WHAT YOU NEED TO DO - Go through the records and restate them word for word, omitting images.

Dataset records -

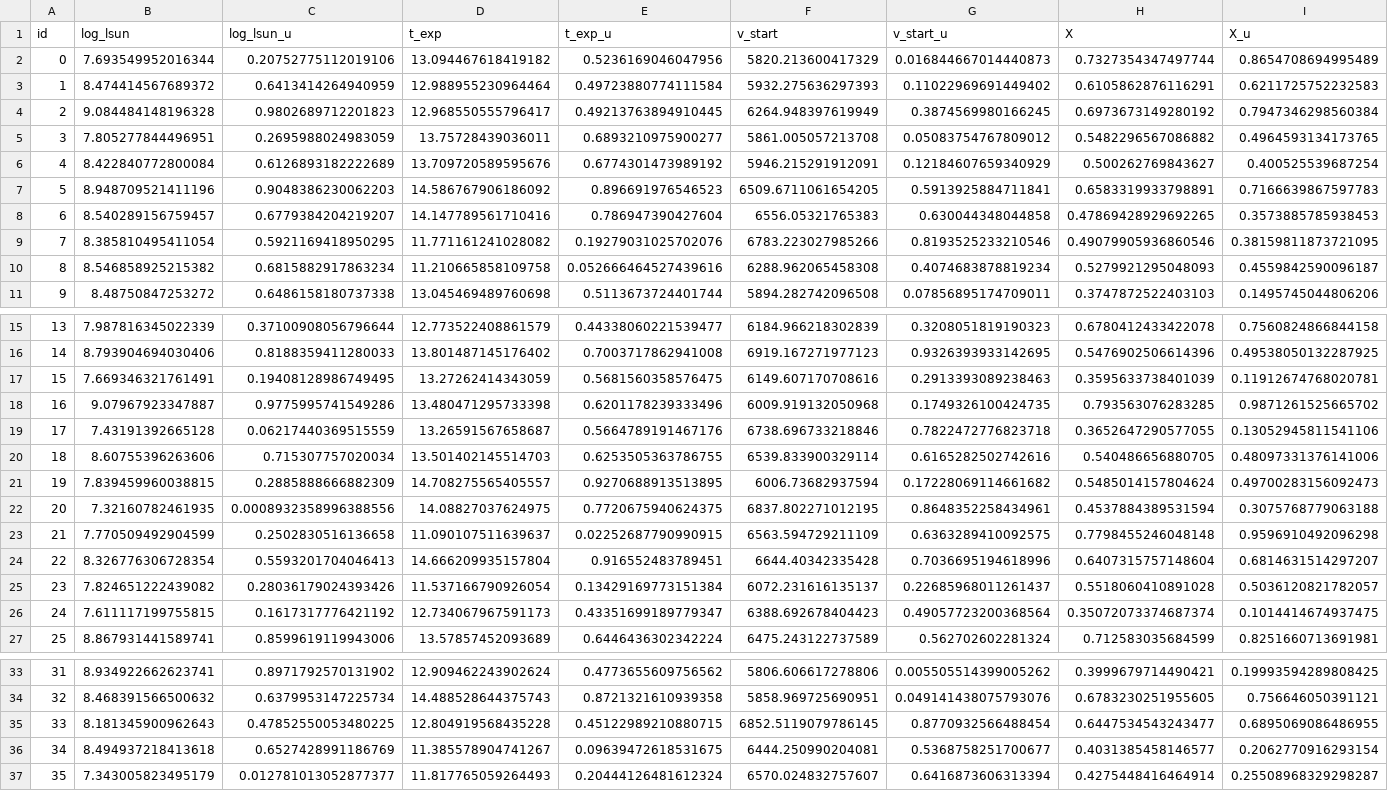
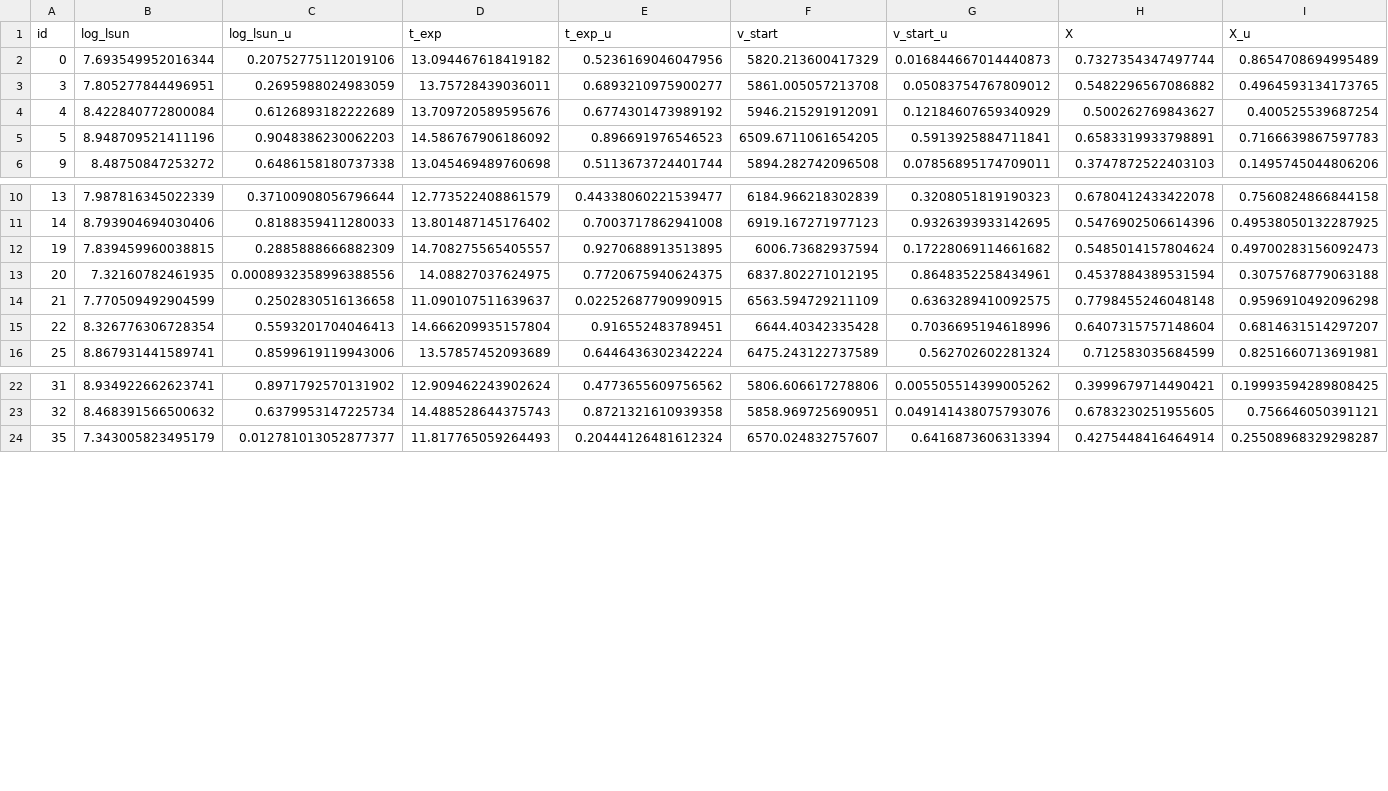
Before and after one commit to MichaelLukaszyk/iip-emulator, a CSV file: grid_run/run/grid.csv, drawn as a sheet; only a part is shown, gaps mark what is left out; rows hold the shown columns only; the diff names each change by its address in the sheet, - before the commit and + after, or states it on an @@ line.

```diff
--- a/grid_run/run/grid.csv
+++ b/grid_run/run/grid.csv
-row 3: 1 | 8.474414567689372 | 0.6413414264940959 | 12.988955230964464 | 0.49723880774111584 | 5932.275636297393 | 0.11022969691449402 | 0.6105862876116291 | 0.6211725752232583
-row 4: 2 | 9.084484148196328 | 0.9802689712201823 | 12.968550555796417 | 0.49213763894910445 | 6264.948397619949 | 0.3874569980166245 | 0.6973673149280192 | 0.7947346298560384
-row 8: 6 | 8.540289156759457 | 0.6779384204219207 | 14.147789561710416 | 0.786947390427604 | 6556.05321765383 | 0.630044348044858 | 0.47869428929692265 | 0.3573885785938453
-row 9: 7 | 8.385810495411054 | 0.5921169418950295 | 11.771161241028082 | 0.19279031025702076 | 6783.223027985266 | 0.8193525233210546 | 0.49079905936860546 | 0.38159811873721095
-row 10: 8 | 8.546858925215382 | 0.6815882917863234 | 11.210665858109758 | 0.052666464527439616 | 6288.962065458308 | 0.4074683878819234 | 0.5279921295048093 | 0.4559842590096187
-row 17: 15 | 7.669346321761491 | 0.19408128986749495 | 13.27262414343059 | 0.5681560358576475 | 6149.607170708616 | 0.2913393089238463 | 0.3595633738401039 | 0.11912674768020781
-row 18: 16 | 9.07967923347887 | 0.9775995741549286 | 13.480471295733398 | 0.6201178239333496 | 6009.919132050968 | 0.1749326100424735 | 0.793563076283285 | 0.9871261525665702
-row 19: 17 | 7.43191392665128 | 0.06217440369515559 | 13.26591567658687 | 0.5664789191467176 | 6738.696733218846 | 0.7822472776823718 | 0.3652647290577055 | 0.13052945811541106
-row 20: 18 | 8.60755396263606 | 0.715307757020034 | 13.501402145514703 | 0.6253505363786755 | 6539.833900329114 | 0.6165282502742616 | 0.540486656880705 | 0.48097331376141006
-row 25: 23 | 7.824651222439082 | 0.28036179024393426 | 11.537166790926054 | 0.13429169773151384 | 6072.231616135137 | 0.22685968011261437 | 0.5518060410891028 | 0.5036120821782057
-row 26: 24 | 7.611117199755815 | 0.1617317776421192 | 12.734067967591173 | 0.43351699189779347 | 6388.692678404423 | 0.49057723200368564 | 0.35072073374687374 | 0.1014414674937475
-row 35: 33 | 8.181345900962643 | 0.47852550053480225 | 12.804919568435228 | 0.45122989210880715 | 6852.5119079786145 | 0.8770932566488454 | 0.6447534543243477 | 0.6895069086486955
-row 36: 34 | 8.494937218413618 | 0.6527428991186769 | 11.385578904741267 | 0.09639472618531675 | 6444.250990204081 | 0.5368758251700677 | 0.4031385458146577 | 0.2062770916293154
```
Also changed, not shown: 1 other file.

EXPECTED ANSWER -
Before and after one commit to MichaelLukaszyk/iip-emulator, a CSV file: grid_run/run/grid.csv, drawn as a sheet; only a part is shown, gaps mark what is left out; rows hold the shown columns only; the diff names each change by its address in the sheet, - before the commit and + after, or states it on an @@ line.

```diff
--- a/grid_run/run/grid.csv
+++ b/grid_run/run/grid.csv
-row 3: 1 | 8.474414567689372 | 0.6413414264940959 | 12.988955230964464 | 0.49723880774111584 | 5932.275636297393 | 0.11022969691449402 | 0.6105862876116291 | 0.6211725752232583
-row 4: 2 | 9.084484148196328 | 0.9802689712201823 | 12.968550555796417 | 0.49213763894910445 | 6264.948397619949 | 0.3874569980166245 | 0.6973673149280192 | 0.7947346298560384
-row 8: 6 | 8.540289156759457 | 0.6779384204219207 | 14.147789561710416 | 0.786947390427604 | 6556.05321765383 | 0.630044348044858 | 0.47869428929692265 | 0.3573885785938453
-row 9: 7 | 8.385810495411054 | 0.5921169418950295 | 11.771161241028082 | 0.19279031025702076 | 6783.223027985266 | 0.8193525233210546 | 0.49079905936860546 | 0.38159811873721095
-row 10: 8 | 8.546858925215382 | 0.6815882917863234 | 11.210665858109758 | 0.052666464527439616 | 6288.962065458308 | 0.4074683878819234 | 0.5279921295048093 | 0.4559842590096187
-row 17: 15 | 7.669346321761491 | 0.19408128986749495 | 13.27262414343059 | 0.5681560358576475 | 6149.607170708616 | 0.2913393089238463 | 0.3595633738401039 | 0.11912674768020781
-row 18: 16 | 9.07967923347887 | 0.9775995741549286 | 13.480471295733398 | 0.6201178239333496 | 6009.919132050968 | 0.1749326100424735 | 0.793563076283285 | 0.9871261525665702
-row 19: 17 | 7.43191392665128 | 0.06217440369515559 | 13.26591567658687 | 0.5664789191467176 | 6738.696733218846 | 0.7822472776823718 | 0.3652647290577055 | 0.13052945811541106
-row 20: 18 | 8.60755396263606 | 0.715307757020034 | 13.501402145514703 | 0.6253505363786755 | 6539.833900329114 | 0.6165282502742616 | 0.540486656880705 | 0.48097331376141006
-row 25: 23 | 7.824651222439082 | 0.28036179024393426 | 11.537166790926054 | 0.13429169773151384 | 6072.231616135137 | 0.22685968011261437 | 0.5518060410891028 | 0.5036120821782057
-row 26: 24 | 7.611117199755815 | 0.1617317776421192 | 12.734067967591173 | 0.43351699189779347 | 6388.692678404423 | 0.49057723200368564 | 0.35072073374687374 | 0.1014414674937475
-row 35: 33 | 8.181345900962643 | 0.47852550053480225 | 12.804919568435228 | 0.45122989210880715 | 6852.5119079786145 | 0.8770932566488454 | 0.6447534543243477 | 0.6895069086486955
-row 36: 34 | 8.494937218413618 | 0.6527428991186769 | 11.385578904741267 | 0.09639472618531675 | 6444.250990204081 | 0.5368758251700677 | 0.4031385458146577 | 0.2062770916293154
```
Also changed, not shown: 1 other file.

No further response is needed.